Starting a business in Poland: Registration, taxes and subsidies
The economic development of Poland offers many opportunities for setting up new businesses. Investors can access subsidies and tax allowances, and there are special economic areas (Specjalna Strefa Ekonomiczna) within which development incentives are offered.
However, the worldwide economic recession has also hit Poland. Recent wage and price inflation have led to an increase in labour cost. Moreover, there are branches of the economy that lack highly skilled workers and it can take very long to fill a position.
Business registration in Poland
If you want to start a small business or become self-employed, it is relatively easy to register at the appropriate town or community administrative office.
The first step of the registration process is an application for an entry into the register of trade (wpis do ewidencji gospodarczej). This normally costs about 100 PLN. To register a business, you need to choose one or more categories from the classification of activity. After you receive a written confirmation of a trade registration, you have to go to the National Statistics Agency (Glówny Urzad Statystyczny, GUS) to apply for a REGON number. The REGON is used on a number of other forms so you will be blocked without it. You will then need to register at the ZUS (social insurance) and apply for a tax number (NIP) at the tax office.
You may be able to get a subsidy for setting up your business.
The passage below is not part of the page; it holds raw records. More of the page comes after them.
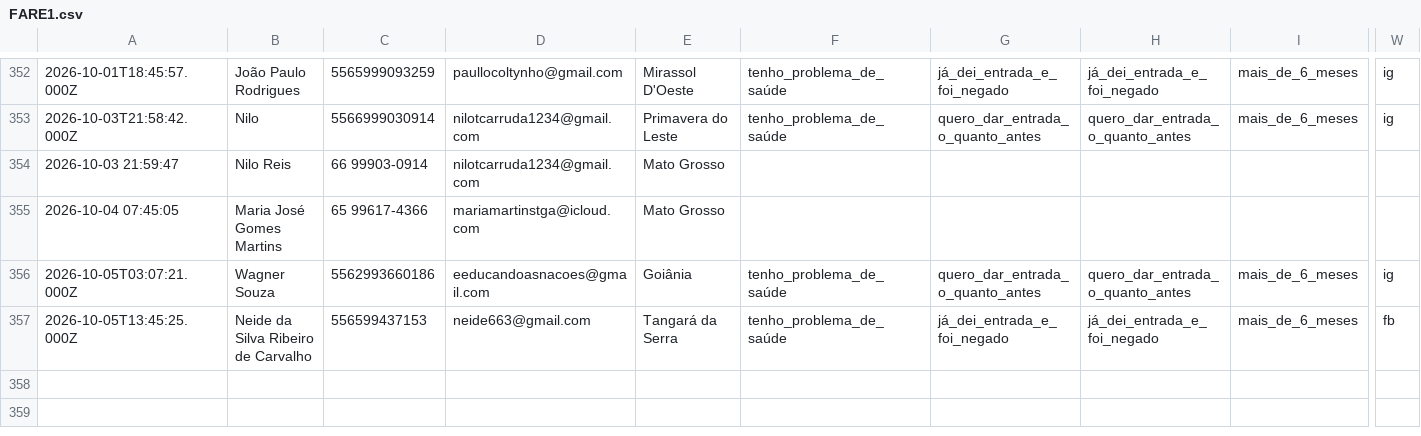
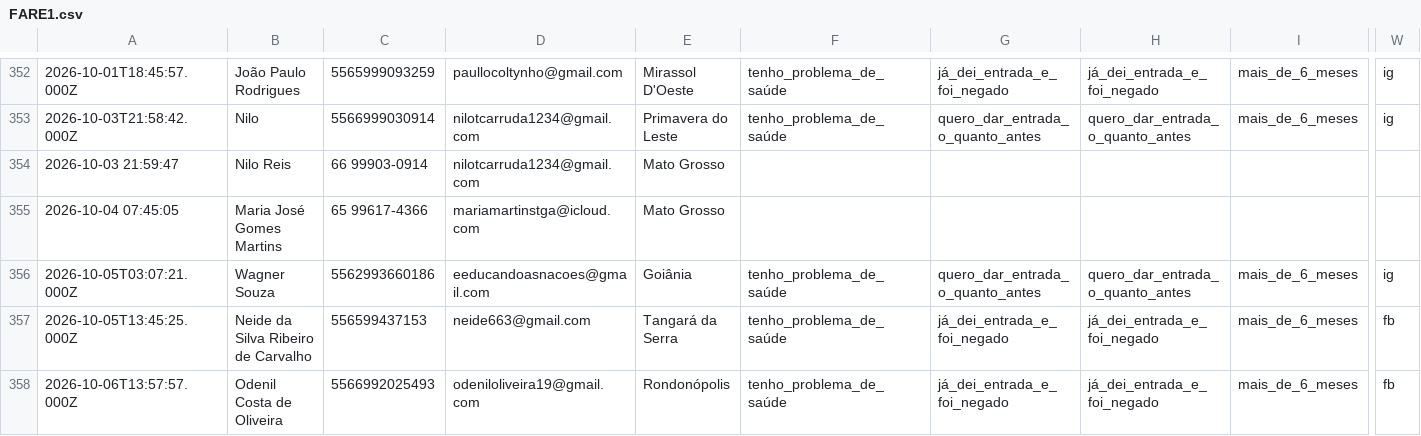
Before and after one commit to juliacostamktdigital-eng/Lps, a CSV file: painel/data/com/FARE1.csv, drawn as a sheet; only a part is shown, gaps mark what is left out; rows hold the shown columns only; the diff names each change by its address in the sheet, - before the commit and + after, or states it on an @@ line.

```diff
--- a/painel/data/com/FARE1.csv
+++ b/painel/data/com/FARE1.csv
+row 358: 2026-10-06T13:57:57.000Z | Odenil Costa de Oliveira | 5566992025493 | odeniloliveira19@gmail.com | Rondonópolis | tenho_problema_de_saúde | já_dei_entrada_e_foi_negado | já_dei_entrada_e_foi_negado | mais_de_6_meses | fb
```
Also changed, not shown: painel/data/pace/ACCE.csv, 2 other files.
You will need to address the department of business development (Wydzial Promocji Gospodarczej). The programmes and subsidies offered change frequently. If you are an EU citizen, you should find out what EU-programmes are available.
Once you have navigated through all of that you will finally be ready to kick off business!
Keep in mind that in general all documents have to be validated through signature and a company stamp.
Business taxes in Poland
Polish corporate and income tax are at 19%, respectively. Value Added Tax (VAT) is 22%. Companies with an annual turnover of less than €10.000 are exempt from VAT payments. Once your company's turnover has been more than €10.000 you have to make a tax declaration and will then have to pay the corresponding tax.
Of course, you are allowed to set your advertising costs and other expenses off against tax liability. It then is important that you keep all invoices for the respective year, since they have to be handed in with the tax declaration.
If you are a member of the EU and act as a sole trader (self-employment), you can make demands on a reduction of the ZUS-contributions (about 300 PLN instead of at least 900 PLN) when founding your first company in Poland.
In general it is a good advice to find a competent accountancy office (biuro rachunkowe) to do your bookkeeping and deal with all of the administration for a fixed monthly price.
Other types of businesses
If you are planning to launch a larger company or want to invest in Poland, you should use the help of an expert consulting company to get advice on the best legal form for the company, the optimization of taxes, etc. The success of your company will be closely linked to these issues. Although Polish company forms might sound familiar, there may be differences from similar structures in your home country. You may be able obtain help and advice from embassies and consulates in addition to chambers of industry and commerce.